My first year after graduating college, I had an entry level job that paid just a little above minimum wage. I struggled to afford my studio apartment in an impoverished part of Nashville. I had student loans, a car payment (because I needed to get to work), and I had no furniture. I remember having nothing but bread and butter for dinner, because it was all I had in the refrigerator until payday. I would walk for exercise, because I couldn’t afford a gym, and I walked for 4 months with holes in the bottom of my sneakers, feeling the pavement with every step, before I finally saved up enough money to buy new ones. I found myself poor, despite all of my hard work, education, and total avoidance of drugs, alcohol, and even cigarettes.
Having studied economics in college, I was aware of flat-tax proposals to establish a rate of approximately 20% federal withholding tax for all people. I had previously favored such a tax, because it was fair. My experience in poverty shattered that view. There’s no way I could have afforded 20%. I would have had to give up heat, food and electricity in order to afford a flat tax. I then realized that lower tax rates for the poor are acts of mercy, or as I call them, mercy rates.
Conservatives may argue that I eventually escaped poverty and moved out of the lowest tax bracket. In fact, ten years later I owned a ranch house on 3 acres of land and enjoyed nice vacations and Eagles season tickets. But could I then build a time machine and go back ten years to my former self to share my money with him? Obviously, not. When I was poor, the fact that I might someday earn more was of no consequence to my survival at the time. I needed a mercy tax rate, and fortunately, our progressive tax system gave me one, so I could live to see better days.
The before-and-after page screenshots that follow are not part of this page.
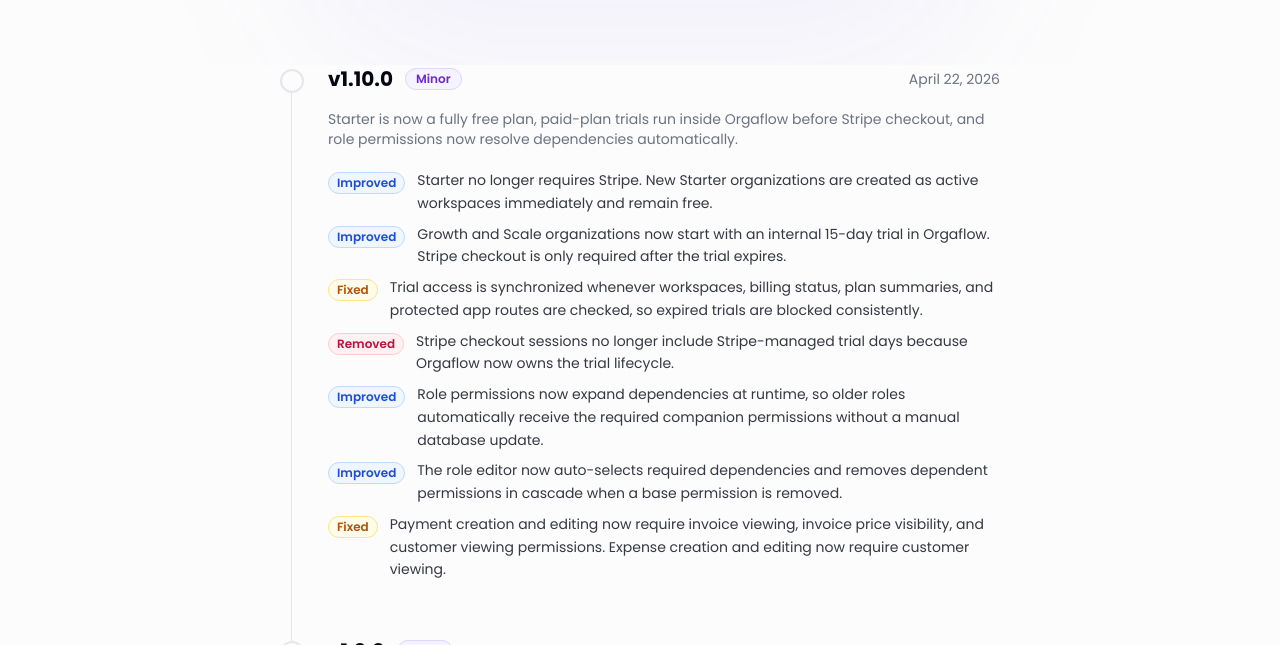
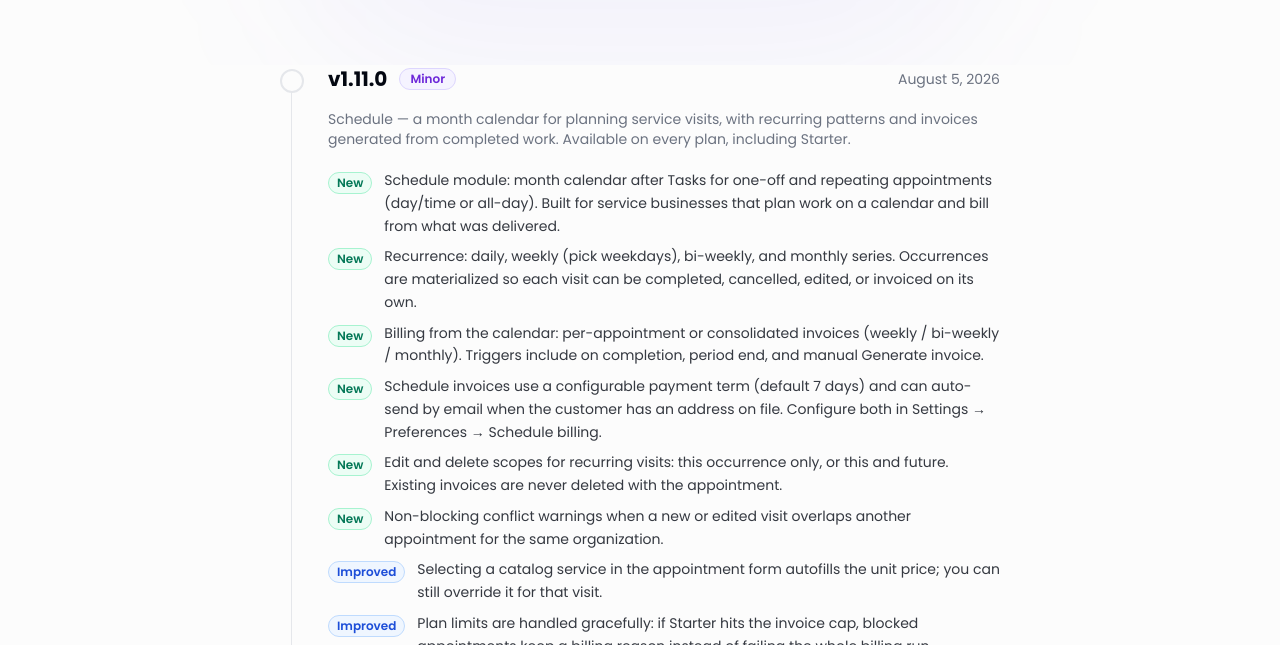
Before and after one commit to dmsylvio/orgaflow, a Next.js app: page /changelog in a window 1280 px wide. Shown: the part 307-952 px from the top of the page. Built offline with nearby package versions, Linux system fonts and the light colour scheme; no server answers.

Commit message:
Docs(marketing): add Schedule v1.11.0 to changelog and roadmap
Don't forget to commit

Co-authored-by: Cursor <cursoragent@cursor.com>

```diff
--- a/src/app/(marketing)/changelog/page.tsx
+++ b/src/app/(marketing)/changelog/page.tsx
@@ -33,6 +33,47 @@ interface ChangelogEntry {
 }
 
 const ENTRIES: ChangelogEntry[] = [
+  {
+    version: "1.11.0",
+    date: "August 5, 2026",
+    badge: "minor",
+    summary:
+      "Schedule — a month calendar for planning service visits, with recurring patterns and invoices generated from completed work. Available on every plan, including Starter.",
+    changes: [
+      {
+        type: "new",
+        text: "Schedule module: month calendar after Tasks for one-off and repeating appointments (day/time or all-day). Built for service businesses that plan work on a calendar and bill from what was delivered.",
+      },
+      {
+        type: "new",
+        text: "Recurrence: daily, weekly (pick weekdays), bi-weekly, and monthly series. Occurrences are materialized so each visit can be completed, cancelled, edited, or invoiced on its own.",
+      },
+      {
+        type: "new",
+        text: "Billing from the calendar: per-appointment or consolidated invoices (weekly / bi-weekly / monthly). Triggers include on completion, period end, and manual Generate invoice.",
+      },
+      {
+        type: "new",
+        text: "Schedule invoices use a configurable payment term (default 7 days) and can auto-send by email when the customer has an address on file. Configure both in Settings → Preferences → Schedule billing.",
+      },
+      {
+        type: "new",
+        text: "Edit and delete scopes for recurring visits: this occurrence only, or this and future. Existing invoices are never deleted with the appointment.",
+      },
+      {
+        type: "new",
+        text: "Non-blocking conflict warnings when a new or edited visit overlaps another appointment for the same organization.",
+      },
+      {
+        type: "improved",
+        text: "Selecting a catalog service in the appointment form autofills the unit price; you can still override it for that visit.",
+      },
+      {
+        type: "improved",
+        text: "Plan limits are handled gracefully: if Starter hits the invoice cap, blocked appointments keep a billing reason instead of failing the whole billing run.",
+      },
+    ],
+  },
   {
     version: "1.10.0",
     date: "April 22, 2026",
--- a/src/app/(marketing)/roadmap/page.tsx
+++ b/src/app/(marketing)/roadmap/page.tsx
@@ -1,5 +1,6 @@
 import {
   BarChart3,
+  CalendarDays,
   CheckCircle2,
   CreditCard,
   Eye,
@@ -13,6 +14,7 @@ import {
   Settings,
   ShieldCheck,
   Smartphone,
+  Users,
   Zap,
 } from "lucide-react";
 import type { Metadata } from "next";
@@ -212,6 +214,26 @@ const ITEMS: RoadmapItem[] = [
     category: "RBAC",
   },
   {
+    id: 39,
+    Icon: CalendarDays,
+    title: "Schedule Calendar & Visit Billing",
+    description:
+      "Month calendar for one-off and recurring service visits (daily, weekly, bi-weekly, monthly). Bill per visit or consolidate by period, with on-completion / period-end / manual triggers, conflict warnings, edit/delete scopes, 7-day payment terms, and optional auto-send. Available on every plan including Starter.",
+    status: "shipped",
+    effort: "High",
+    category: "Core",
+  },
+  {
+    id: 40,
+    Icon: Users,
+    title: "Schedule Staff Assignment",
+    description:
+      "Assign team members to appointments and filter the calendar by assignee — useful for crews and multi-technician schedules.",
+    status: "considering",
+    effort: "Medium",
+    category: "Core",
+  },
+  {
     id: 27,
     Icon: Settings,
     title: "Expanded Settings",
@@ -396,7 +418,7 @@ const COLUMNS: { status: Status; title: string; description: string }[] = [
 ];
 
 export default function RoadmapPage() {
-  const lastUpdated = "April 11, 2026 (v1.9.0)";
+  const lastUpdated = "August 5, 2026 (v1.11.0)";
 
   return (
     <div className="overflow-hidden">
```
Republicans look at the progressive tax structure backward. They see the low rates as the standard rates and the high rates as penalties for the rich. The truth is that the rich pay the standard rates, and the poor get mercy rates, since they cannot afford the standard rates. If the nation is going to tax its wealth, it will have to tax the people who earn that wealth; so the standard rate is the one that taxes most of the wealth, not most of the people. According to the 2010 Summary of Federal Income Tax Data, the top 1% of income earners earn 18.9% of the nation’s wealth, the top 10 % earn 33.8%, the top 25% earn 67.6% , and the bottom 50% earn only 11.75%. So the bottom ½ of the population earns less than 1/8th of the money, but the top 25% earns 2/3 of the money. It’s this money and these people who should pay the standard rate. Although, to be fair, the poorest of the top 25% only earned $69,126 in 2010, which isn’t a whole lot of money when trying to raise a family, so they deserve a little mercy in their tax rates, too. And that’s exactly what we do. We have a progressive tax structure that extends different levels of mercy to different income brackets. The poorest receive the most mercy, and the wealthiest receive no mercy because they lack nothing. Of course, since such a large percentage of the population gets mercy rates, the wealthy have to be taxed even more to cover the poor’s share. If our disparity of wealth wasn’t so great, our tax rates wouldn’t have to be so progressive.